Thus God gives Job into Satan’s had to test him, eventually to the point of only sparing his life. In this Job is proven to be righteous and is doubly bless after having lost all. Here are four solid lessons that I believe we can take from the book of Job.

1. Suffering does not imply wrongdoing.

This one should be obvious; a lesson that most would say “Well yeah, of course, we don’t live in the ancient times anymore.” It is true that older cultures places more emphasis on blessings and curses being the direct consequences of our actions. At least explicitly… I don’t think we have moved as far away from this concept as we would like to think. If something goes right in our lives, we might give God all the credit (as we should, for ever good and perfect gift comes down from the Father- James 1:17). This indeed draws glory to His name. But there is a flip side to this concept: if good things come from the Father, then where do bad things come from?

Job is an excellent example of bad things happening to good people. However, his friends did not believe that this was possible. After an initial amount of time, they start to accuse Job of having some kind of sin in his life. As an example, his friend Eliphaz says:

“Remember: who that was innocent ever perished?
    Or where were the upright cut off?”
(Job 4:7)

Time and again do his friends berate him with questions and statements like this, telling him to just get over himself and repent of the sin that he is obviously hiding.
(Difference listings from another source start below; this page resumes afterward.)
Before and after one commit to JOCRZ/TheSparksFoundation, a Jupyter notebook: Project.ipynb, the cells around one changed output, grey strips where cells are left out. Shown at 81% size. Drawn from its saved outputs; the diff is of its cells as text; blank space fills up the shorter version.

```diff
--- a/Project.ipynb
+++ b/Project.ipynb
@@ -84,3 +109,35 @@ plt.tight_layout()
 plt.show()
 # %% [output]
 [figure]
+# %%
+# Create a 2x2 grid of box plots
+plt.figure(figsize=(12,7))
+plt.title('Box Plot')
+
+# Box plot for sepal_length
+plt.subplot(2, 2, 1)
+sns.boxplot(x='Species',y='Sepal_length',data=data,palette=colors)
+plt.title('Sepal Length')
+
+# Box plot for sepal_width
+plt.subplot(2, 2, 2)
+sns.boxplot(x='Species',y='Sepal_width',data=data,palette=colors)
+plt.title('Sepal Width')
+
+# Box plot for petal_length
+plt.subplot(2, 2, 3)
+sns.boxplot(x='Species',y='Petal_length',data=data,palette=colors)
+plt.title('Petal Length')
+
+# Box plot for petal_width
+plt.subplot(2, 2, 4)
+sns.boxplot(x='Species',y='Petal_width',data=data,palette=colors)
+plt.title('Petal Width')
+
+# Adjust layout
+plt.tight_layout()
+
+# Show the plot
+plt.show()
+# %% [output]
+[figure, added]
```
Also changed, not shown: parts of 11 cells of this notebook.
But Job keeps telling them that he has done no wrong and there was no hidden sin in his life. Job was not claiming to have never sinned, but rather to not have any specific sin at the time that brought all this peril on himself. Rather he attributes his hard times to God not seeing his suffering, which was wrong as well. They go back and forth with the same arguments for many chapters, never really coming to a conclusion until God steps in in the end.

So why was Job suffering? The answer may be surprising to some. Job suffered because he was righteous; in fact, Job was probably one of the most righteous men on earth at the time. God singles him out:

“And the Lord said to Satan, “Have you considered my servant Job, that there is none like him on the earth, a blameless and upright man, who fears God and turns away from evil?”
(Job 1:8)

Satan was looking to accuse mankind, and God picks Job to represent. Job’s suffering did not imply unrighteousness as everyone around him assumed. In fact, he makes an extraordinary statement to his wife when she basically gives up:

“Then his wife said to him, “Do you still hold fast your integrity? Curse God and die.” But he said to her, “You speak as one of the foolish women would speak. Shall we receive good from God, and shall we not receive evil?” In all this Job did not sin with his lips.”
(Job 2:9-10)

One of the reasons I think this point is so beautiful is the very fact that it is in such an ancient religious text. You will be hard pressed to find this concept in any of the other writings contemporary to it. I believe this is a good evidence for the bible to be inspired by God. If it wasn’t, this lesson in the book of Job likely would not be present.

2. If you question God, be prepared for His answer.

I think this is a good lesson to take for a couple of reasons. One, it shows that questioning God is not inherently evil. It is okay, in a sense, to question God sometimes. But when you do, you need to be prepared to be put in your place. While Job doesn’t have a sin that is causing this malady, nor does he sin in the process, he does make some pretty bold claims that perhaps he should have thought about before he said them, such as:

“Today also my complaint is bitter;
    my hand is heavy on account of my groaning.
Oh, that I knew where I might find him,
    that I might come even to his seat!
I would lay my case before him
    and fill my mouth with arguments.
I would know what he would answer me
    and understand what he would say to me.
Would he contend with me in the greatness of his power?
    No; he would pay attention to me.
There an upright man could argue with him,
    and I would be acquitted forever by my judge.”
(Job 23:2-7)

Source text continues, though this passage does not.